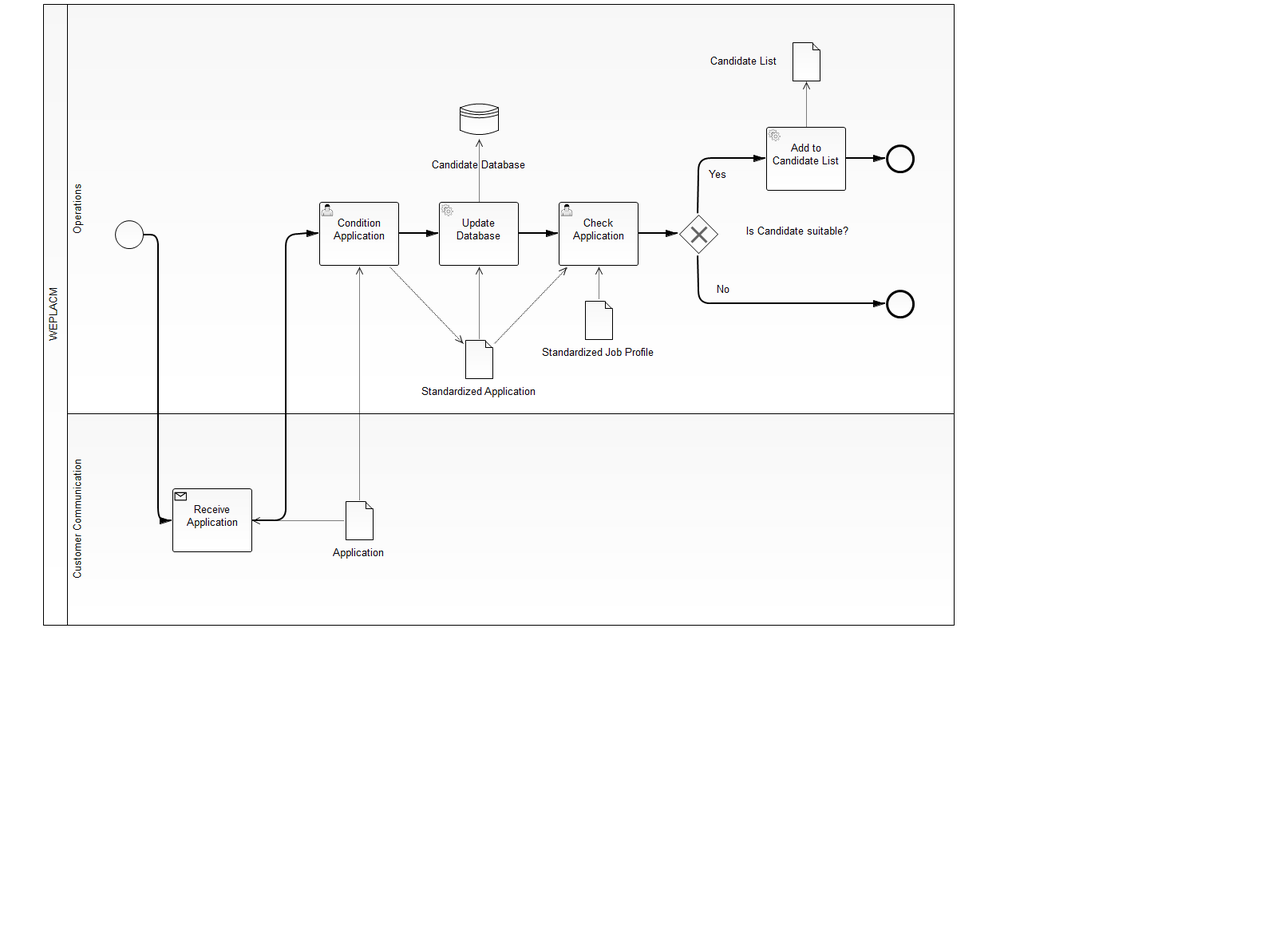
SandraLe/WEPLACM keeps this BPMN diagram as src/main/resources/handle_applications.png. Above is the earlier version. Its source is kept beside it as src/main/resources/handle_applications.bpmn. Ids are renumbered.
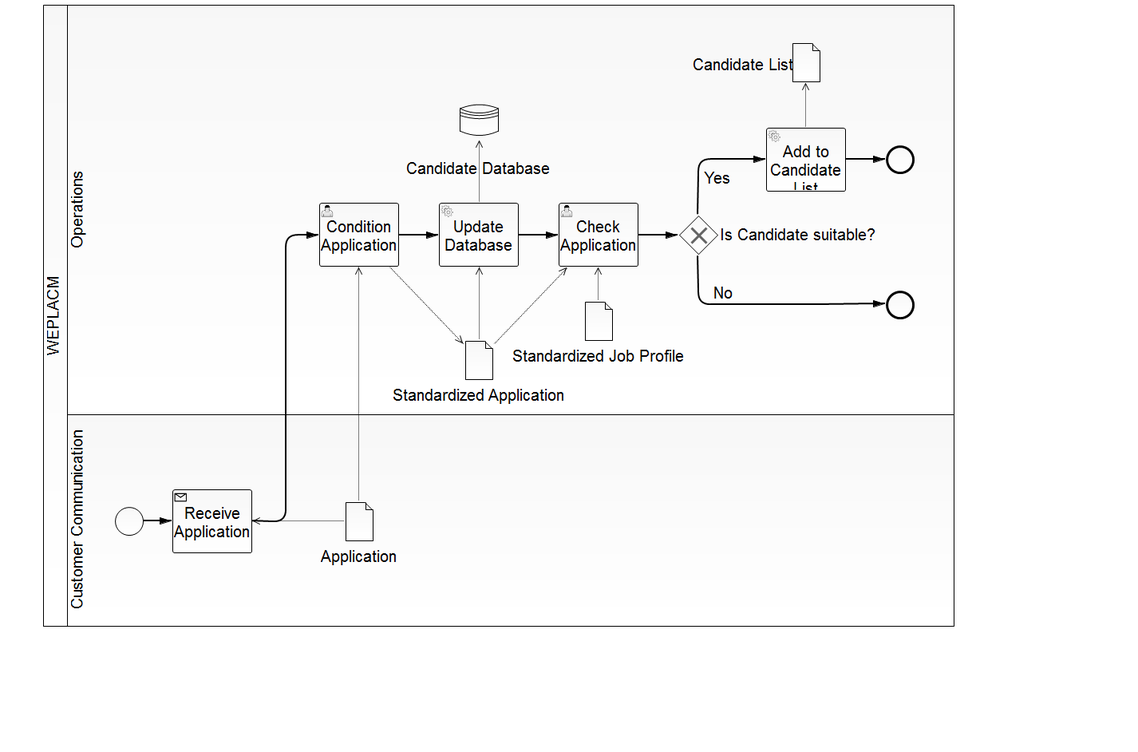
Later version of the same file.

Commit message:
handle applications: IDs changed

What changed in the source:
```diff
@@ -6,117 +6,115 @@
     <bpmn2:ioSpecification id="InputOutputSpecification_1"/>
     <bpmn2:laneSet id="LaneSet_1" name="Lane Set 1">
       <bpmn2:lane id="Operations" name="Operations">
-        <bpmn2:flowNodeRef>StartEvent_1</bpmn2:flowNodeRef>
-        <bpmn2:flowNodeRef>UserTask_1</bpmn2:flowNodeRef>
-        <bpmn2:flowNodeRef>ServiceTask_2</bpmn2:flowNodeRef>
-        <bpmn2:flowNodeRef>UserTask_2</bpmn2:flowNodeRef>
-        <bpmn2:flowNodeRef>ExclusiveGateway_2</bpmn2:flowNodeRef>
+        <bpmn2:flowNodeRef>ConditionApplication</bpmn2:flowNodeRef>
+        <bpmn2:flowNodeRef>UpdateDatabase</bpmn2:flowNodeRef>
+        <bpmn2:flowNodeRef>CheckApplication</bpmn2:flowNodeRef>
+        <bpmn2:flowNodeRef>IsCandidateSuitable</bpmn2:flowNodeRef>
         <bpmn2:flowNodeRef>EndEvent_2</bpmn2:flowNodeRef>
-        <bpmn2:flowNodeRef>ServiceTask_3</bpmn2:flowNodeRef>
+        <bpmn2:flowNodeRef>AddToCandidateList</bpmn2:flowNodeRef>
         <bpmn2:flowNodeRef>EndEvent_1</bpmn2:flowNodeRef>
       </bpmn2:lane>
       <bpmn2:lane id="CustomerCommunication" name="Customer Communication">
-        <bpmn2:flowNodeRef>ReceiveTask_1</bpmn2:flowNodeRef>
+        <bpmn2:flowNodeRef>ReceiveApplication</bpmn2:flowNodeRef>
+        <bpmn2:flowNodeRef>StartEvent_1</bpmn2:flowNodeRef>
       </bpmn2:lane>
     </bpmn2:laneSet>
-    <bpmn2:dataStoreReference id="CandidateDatabaseReference" name="Candidate Database" dataStoreRef="DataStore_1"/>
+    <bpmn2:dataStoreReference id="CandidateDatabase" name="Candidate Database" dataStoreRef="DataStore_1"/>
     <bpmn2:dataObject id="DataObject_2" name="Data Object 2"/>
     <bpmn2:dataObject id="DataObject_3" name="Data Object 3"/>
     <bpmn2:dataObject id="DataObject_4" name="Data Object 4"/>
     <bpmn2:dataObject id="DataObject_5" name="Data Object 5"/>
-    <bpmn2:startEvent id="StartEvent_1">
-      <bpmn2:outgoing>SequenceFlow_1</bpmn2:outgoing>
-    </bpmn2:startEvent>
-    <bpmn2:sequenceFlow id="SequenceFlow_1" name="" sourceRef="StartEvent_1" targetRef="ReceiveTask_1"/>
-    <bpmn2:userTask id="UserTask_1" name="Condition Application">
+    <bpmn2:userTask id="ConditionApplication" name="Condition Application">
       <bpmn2:incoming>SequenceFlow_2</bpmn2:incoming>
       <bpmn2:outgoing>SequenceFlow_3</bpmn2:outgoing>
       <bpmn2:dataInputAssociation id="DataInputAssociation_1">
-        <bpmn2:sourceRef>ApplicationReference</bpmn2:sourceRef>
+        <bpmn2:sourceRef>Application</bpmn2:sourceRef>
       </bpmn2:dataInputAssociation>
       <bpmn2:dataOutputAssociation id="DataOutputAssociation_3">
-        <bpmn2:targetRef>StandardizedApplicationReference</bpmn2:targetRef>
+        <bpmn2:targetRef>StandardizedApplication</bpmn2:targetRef>
       </bpmn2:dataOutputAssociation>
     </bpmn2:userTask>
-    <bpmn2:sequenceFlow id="SequenceFlow_3" sourceRef="UserTask_1" targetRef="ServiceTask_2"/>
-    <bpmn2:serviceTask id="ServiceTask_2" name="Update Database">
+    <bpmn2:sequenceFlow id="SequenceFlow_3" sourceRef="ConditionApplication" targetRef="UpdateDatabase"/>
+    <bpmn2:serviceTask id="UpdateDatabase" name="Update Database">
       <bpmn2:incoming>SequenceFlow_3</bpmn2:incoming>
       <bpmn2:outgoing>SequenceFlow_5</bpmn2:outgoing>
       <bpmn2:dataInputAssociation id="DataInputAssociation_3">
-        <bpmn2:sourceRef>StandardizedApplicationReference</bpmn2:sourceRef>
+        <bpmn2:sourceRef>StandardizedApplication</bpmn2:sourceRef>
       </bpmn2:dataInputAssociation>
       <bpmn2:dataOutputAssociation id="DataOutputAssociation_2">
-        <bpmn2:targetRef>CandidateDatabaseReference</bpmn2:targetRef>
+        <bpmn2:targetRef>CandidateDatabase</bpmn2:targetRef>
       </bpmn2:dataOutputAssociation>
     </bpmn2:serviceTask>
-    <bpmn2:sequenceFlow id="SequenceFlow_5" name="" sourceRef="ServiceTask_2" targetRef="UserTask_2"/>
-    <bpmn2:userTask id="UserTask_2" name="Check Application">
+    <bpmn2:sequenceFlow id="SequenceFlow_5" name="" sourceRef="UpdateDatabase" targetRef="CheckApplication"/>
+    <bpmn2:userTask id="CheckApplication" name="Check Application">
       <bpmn2:incoming>SequenceFlow_5</bpmn2:incoming>
       <bpmn2:outgoing>SequenceFlow_6</bpmn2:outgoing>
       <bpmn2:dataInputAssociation id="DataInputAssociation_4">
-        <bpmn2:sourceRef>StandardizedApplicationReference</bpmn2:sourceRef>
+        <bpmn2:sourceRef>StandardizedApplication</bpmn2:sourceRef>
       </bpmn2:dataInputAssociation>
       <bpmn2:dataInputAssociation id="DataInputAssociation_5">
-        <bpmn2:sourceRef>StandardizedJobProfileReference</bpmn2:sourceRef>
+        <bpmn2:sourceRef>StandardizedJobProfile</bpmn2:sourceRef>
       </bpmn2:dataInputAssociation>
     </bpmn2:userTask>
-    <bpmn2:sequenceFlow id="SequenceFlow_6" name="" sourceRef="UserTask_2" targetRef="ExclusiveGateway_2"/>
-    <bpmn2:exclusiveGateway id="ExclusiveGateway_2" name="Is Candidate suitable?">
+    <bpmn2:sequenceFlow id="SequenceFlow_6" name="" sourceRef="CheckApplication" targetRef="IsCandidateSuitable"/>
+    <bpmn2:exclusiveGateway id="IsCandidateSuitable" name="Is Candidate suitable?">
       <bpmn2:incoming>SequenceFlow_6</bpmn2:incoming>
       <bpmn2:outgoing>SequenceFlow_8</bpmn2:outgoing>
       <bpmn2:outgoing>SequenceFlow_15</bpmn2:outgoing>
     </bpmn2:exclusiveGateway>
-    <bpmn2:sequenceFlow id="SequenceFlow_8" name="Yes" sourceRef="ExclusiveGateway_2" targetRef="ServiceTask_3"/>
-    <bpmn2:sequenceFlow id="SequenceFlow_15" name="No" sourceRef="ExclusiveGateway_2" targetRef="EndEvent_2"/>
+    <bpmn2:sequenceFlow id="SequenceFlow_8" name="Yes" sourceRef="IsCandidateSuitable" targetRef="AddToCandidateList"/>
+    <bpmn2:sequenceFlow id="SequenceFlow_15" name="No" sourceRef="IsCandidateSuitable" targetRef="EndEvent_2"/>
     <bpmn2:endEvent id="EndEvent_2">
       <bpmn2:incoming>SequenceFlow_15</bpmn2:incoming>
     </bpmn2:endEvent>
-    <bpmn2:serviceTask id="ServiceTask_3" name="Add to Candidate List">
+    <bpmn2:serviceTask id="AddToCandidateList" name="Add to Candidate List">
       <bpmn2:incoming>SequenceFlow_8</bpmn2:incoming>
       <bpmn2:outgoing>SequenceFlow_9</bpmn2:outgoing>
       <bpmn2:dataOutputAssociation id="DataOutputAssociation_5">
-        <bpmn2:targetRef>CandidateListReference</bpmn2:targetRef>
+        <bpmn2:targetRef>CandidateList</bpmn2:targetRef>
       </bpmn2:dataOutputAssociation>
     </bpmn2:serviceTask>
-    <bpmn2:sequenceFlow id="SequenceFlow_9" name="" sourceRef="ServiceTask_3" targetRef="EndEvent_1"/>
+    <bpmn2:sequenceFlow id="SequenceFlow_9" name="" sourceRef="AddToCandidateList" targetRef="EndEvent_1"/>
     <bpmn2:endEvent id="EndEvent_1">
       <bpmn2:incoming>SequenceFlow_9</bpmn2:incoming>
     </bpmn2:endEvent>
-    <bpmn2:receiveTask id="ReceiveTask_1" name="Receive Application">
+    <bpmn2:receiveTask id="ReceiveApplication" name="Receive Application">
       <bpmn2:incoming>SequenceFlow_1</bpmn2:incoming>
       <bpmn2:outgoing>SequenceFlow_2</bpmn2:outgoing>
       <bpmn2:dataInputAssociation id="DataInputAssociation_2">
-        <bpmn2:sourceRef>ApplicationReference</bpmn2:sourceRef>
+        <bpmn2:sourceRef>Application</bpmn2:sourceRef>
       </bpmn2:dataInputAssociation>
     </bpmn2:receiveTask>
-    <bpmn2:sequenceFlow id="SequenceFlow_2" name="" sourceRef="ReceiveTask_1" targetRef="UserTask_1"/>
-    <bpmn2:dataObjectReference id="ApplicationReference" name="Application" dataObjectRef="DataObject_2"/>
-    <bpmn2:dataObjectReference id="StandardizedJobProfileReference" name="Standardized Job Profile" dataObjectRef="DataObject_4"/>
-    <bpmn2:dataObjectReference id="StandardizedApplicationReference" name="Standardized Application" dataObjectRef="DataObject_3"/>
-    <bpmn2:dataObjectReference id="CandidateListReference" name="Candidate List" dataObjectRef="DataObject_5"/>
+    <bpmn2:sequenceFlow id="SequenceFlow_2" name="" sourceRef="ReceiveApplication" targetRef="ConditionApplication"/>
+    <bpmn2:dataObjectReference id="Application" name="Application" dataObjectRef="DataObject_2"/>
+    <bpmn2:dataObjectReference id="StandardizedJobProfile" name="Standardized Job Profile" dataObjectRef="DataObject_4"/>
+    <bpmn2:dataObjectReference id="StandardizedApplication" name="Standardized Application" dataObjectRef="DataObject_3"/>
+    <bpmn2:dataObjectReference id="CandidateList" name="Candidate List" dataObjectRef="DataObject_5"/>
+    <bpmn2:startEvent id="StartEvent_1">
+      <bpmn2:outgoing>SequenceFlow_1</bpmn2:outgoing>
+    </bpmn2:startEvent>
+    <bpmn2:sequenceFlow id="SequenceFlow_1" name="" sourceRef="StartEvent_1" targetRef="ReceiveApplication"/>
   </bpmn2:process>
   <bpmn2:dataStore id="DataStore_1" name="Data Store 1"/>
   <bpmndi:BPMNDiagram id="BPMNDiagram_1">
     <bpmndi:BPMNPlane id="BPMNPlane_1" bpmnElement="_Collaboration_5">
       <bpmndi:BPMNShape id="_BPMNShape_StartEvent_13" bpmnElement="StartEvent_1">
-        <dc:Bounds height="36.0" width="36.0" x="144.0" y="271.0"/>
+        <dc:Bounds height="36.0" width="36.0" x="144.0" y="629.0"/>
         <bpmndi:BPMNLabel>
-          <dc:Bounds height="0.0" width="0.0" x="162.0" y="312.0"/>
+          <dc:Bounds height="0.0" width="0.0" x="162.0" y="670.0"/>
         </bpmndi:BPMNLabel>
       </bpmndi:BPMNShape>
-      <bpmndi:BPMNShape id="_BPMNShape_ReceiveTask_9" bpmnElement="ReceiveTask_1">
+      <bpmndi:BPMNShape id="_BPMNShape_ReceiveTask_9" bpmnElement="ReceiveApplication">
         <dc:Bounds height="80.0" width="100.0" x="216.0" y="607.0"/>
       </bpmndi:BPMNShape>
       <bpmndi:BPMNEdge id="BPMNEdge_SequenceFlow_1" bpmnElement="SequenceFlow_1" sourceElement="_BPMNShape_StartEvent_13" targetElement="_BPMNShape_ReceiveTask_9">
-        <di:waypoint xsi:type="dc:Point" x="180.0" y="289.0"/>
-        <di:waypoint xsi:type="dc:Point" x="198.0" y="289.0"/>
-        <di:waypoint xsi:type="dc:Point" x="198.0" y="647.0"/>
+        <di:waypoint xsi:type="dc:Point" x="180.0" y="647.0"/>
         <di:waypoint xsi:type="dc:Point" x="216.0" y="647.0"/>
         <bpmndi:BPMNLabel>
-          <dc:Bounds height="6.0" width="6.0" x="195.0" y="309.0"/>
+          <dc:Bounds height="6.0" width="6.0" x="195.0" y="647.0"/>
         </bpmndi:BPMNLabel>
       </bpmndi:BPMNEdge>
-      <bpmndi:BPMNShape id="_BPMNShape_UserTask_15" bpmnElement="UserTask_1">
+      <bpmndi:BPMNShape id="_BPMNShape_UserTask_15" bpmnElement="ConditionApplication">
         <dc:Bounds height="80.0" width="100.0" x="400.0" y="248.0"/>
       </bpmndi:BPMNShape>
       <bpmndi:BPMNEdge id="BPMNEdge_SequenceFlow_2" bpmnElement="SequenceFlow_2" sourceElement="_BPMNShape_ReceiveTask_9" targetElement="_BPMNShape_UserTask_15">
@@ -128,7 +126,7 @@
           <dc:Bounds height="6.0" width="6.0" x="338.0" y="647.0"/>
         </bpmndi:BPMNLabel>
       </bpmndi:BPMNEdge>
-      <bpmndi:BPMNShape id="_BPMNShape_ServiceTask_4" bpmnElement="ServiceTask_2">
+      <bpmndi:BPMNShape id="_BPMNShape_ServiceTask_4" bpmnElement="UpdateDatabase">
         <dc:Bounds height="80.0" width="100.0" x="550.0" y="248.0"/>
       </bpmndi:BPMNShape>
       <bpmndi:BPMNEdge id="BPMNEdge_SequenceFlow_3" bpmnElement="SequenceFlow_3" sourceElement="_BPMNShape_UserTask_15" targetElement="_BPMNShape_ServiceTask_4">
@@ -138,7 +136,7 @@
           <dc:Bounds height="0.0" width="0.0" x="525.0" y="288.0"/>
         </bpmndi:BPMNLabel>
       </bpmndi:BPMNEdge>
-      <bpmndi:BPMNShape id="_BPMNShape_UserTask_16" bpmnElement="UserTask_2">
+      <bpmndi:BPMNShape id="_BPMNShape_UserTask_16" bpmnElement="CheckApplication">
         <dc:Bounds height="80.0" width="100.0" x="700.0" y="248.0"/>
       </bpmndi:BPMNShape>
       <bpmndi:BPMNEdge id="BPMNEdge_SequenceFlow_5" bpmnElement="SequenceFlow_5" sourceElement="_BPMNShape_ServiceTask_4" targetElement="_BPMNShape_UserTask_16">
@@ -148,7 +146,7 @@
           <dc:Bounds height="6.0" width="6.0" x="672.0" y="288.0"/>
         </bpmndi:BPMNLabel>
       </bpmndi:BPMNEdge>
-      <bpmndi:BPMNShape id="_BPMNShape_ExclusiveGateway_7" bpmnElement="ExclusiveGateway_2" isMarkerVisible="true">
+      <bpmndi:BPMNShape id="_BPMNShape_ExclusiveGateway_7" bpmnElement="IsCandidateSuitable" isMarkerVisible="true">
         <dc:Bounds height="50.0" width="50.0" x="850.0" y="263.0"/>
         <bpmndi:BPMNLabel>
           <dc:Bounds height="22.0" width="134.0" x="933.0" y="274.0"/>
@@ -161,7 +159,7 @@
           <dc:Bounds height="6.0" width="6.0" x="822.0" y="288.0"/>
         </bpmndi:BPMNLabel>
       </bpmndi:BPMNEdge>
-      <bpmndi:BPMNShape id="_BPMNShape_ServiceTask_5" bpmnElement="ServiceTask_3">
+      <bpmndi:BPMNShape id="_BPMNShape_ServiceTask_5" bpmnElement="AddToCandidateList">
         <dc:Bounds height="80.0" width="100.0" x="960.0" y="154.0"/>
       </bpmndi:BPMNShape>
       <bpmndi:BPMNEdge id="BPMNEdge_SequenceFlow_8" bpmnElement="SequenceFlow_8" sourceElement="_BPMNShape_ExclusiveGateway_7" targetElement="_BPMNShape_ServiceTask_5">
@@ -200,7 +198,7 @@
           <dc:Bounds height="22.0" width="22.0" x="896.0" y="347.0"/>
         </bpmndi:BPMNLabel>
       </bpmndi:BPMNEdge>
-      <bpmndi:BPMNShape id="_BPMNShape_DataStoreReference_7" bpmnElement="CandidateDatabaseReference">
+      <bpmndi:BPMNShape id="_BPMNShape_DataStoreReference_7" bpmnElement="CandidateDatabase">
         <dc:Bounds height="50.0" width="50.0" x="575.0" y="119.0"/>
         <bpmndi:BPMNLabel>
           <dc:Bounds height="22.0" width="123.0" x="539.0" y="191.0"/>
@@ -210,7 +208,7 @@
         <di:waypoint xsi:type="dc:Point" x="600.0" y="248.0"/>
         <di:waypoint xsi:type="dc:Point" x="600.0" y="169.0"/>
       </bpmndi:BPMNEdge>
-      <bpmndi:BPMNShape id="_BPMNShape_DataObjectReference_9" bpmnElement="ApplicationReference">
+      <bpmndi:BPMNShape id="_BPMNShape_DataObjectReference_9" bpmnElement="Application">
         <dc:Bounds height="50.0" width="36.0" x="432.0" y="622.0"/>
         <bpmndi:BPMNLabel>
           <dc:Bounds height="22.0" width="70.0" x="415.0" y="677.0"/>
@@ -224,7 +222,7 @@
         <di:waypoint xsi:type="dc:Point" x="432.0" y="647.0"/>
         <di:waypoint xsi:type="dc:Point" x="316.0" y="647.0"/>
       </bpmndi:BPMNEdge>
-      <bpmndi:BPMNShape id="_BPMNShape_DataObjectReference_10" bpmnElement="StandardizedApplicationReference">
+      <bpmndi:BPMNShape id="_BPMNShape_DataObjectReference_10" bpmnElement="StandardizedApplication">
         <dc:Bounds height="50.0" width="36.0" x="582.0" y="420.0"/>
         <bpmndi:BPMNLabel>
           <dc:Bounds height="22.0" width="150.0" x="525.0" y="475.0"/>
@@ -242,7 +240,7 @@
         <di:waypoint xsi:type="dc:Point" x="618.0" y="426.0"/>
         <di:waypoint xsi:type="dc:Point" x="712.0" y="328.0"/>
       </bpmndi:BPMNEdge>
-      <bpmndi:BPMNShape id="_BPMNShape_DataObjectReference_11" bpmnElement="StandardizedJobProfileReference">
+      <bpmndi:BPMNShape id="_BPMNShape_DataObjectReference_11" bpmnElement="StandardizedJobProfile">
         <dc:Bounds height="50.0" width="36.0" x="732.0" y="371.0"/>
         <bpmndi:BPMNLabel>
           <dc:Bounds height="22.0" width="146.0" x="677.0" y="426.0"/>
@@ -252,7 +250,7 @@
         <di:waypoint xsi:type="dc:Point" x="750.0" y="371.0"/>
         <di:waypoint xsi:type="dc:Point" x="750.0" y="328.0"/>
       </bpmndi:BPMNEdge>
-      <bpmndi:BPMNShape id="_BPMNShape_DataObjectReference_12" bpmnElement="CandidateListReference">
+      <bpmndi:BPMNShape id="_BPMNShape_DataObjectReference_12" bpmnElement="CandidateList">
         <dc:Bounds height="50.0" width="36.0" x="992.0" y="47.0"/>
         <bpmndi:BPMNLabel>
           <dc:Bounds height="22.0" width="89.0" x="888.0" y="61.0"/>
```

+ + + + + + +

■ INSTRUCTIONS TO FOLLOW
Only lines with the string "CandidateDatabaseReference" are wanted; please find each one in the listing and copy it.

■ RESPONSE TO THE EXERCISE
-    <bpmn2:dataStoreReference id="CandidateDatabaseReference" name="Candidate Database" dataStoreRef="DataStore_1"/>
-        <bpmn2:targetRef>CandidateDatabaseReference</bpmn2:targetRef>
-      <bpmndi:BPMNShape id="_BPMNShape_DataStoreReference_7" bpmnElement="CandidateDatabaseReference">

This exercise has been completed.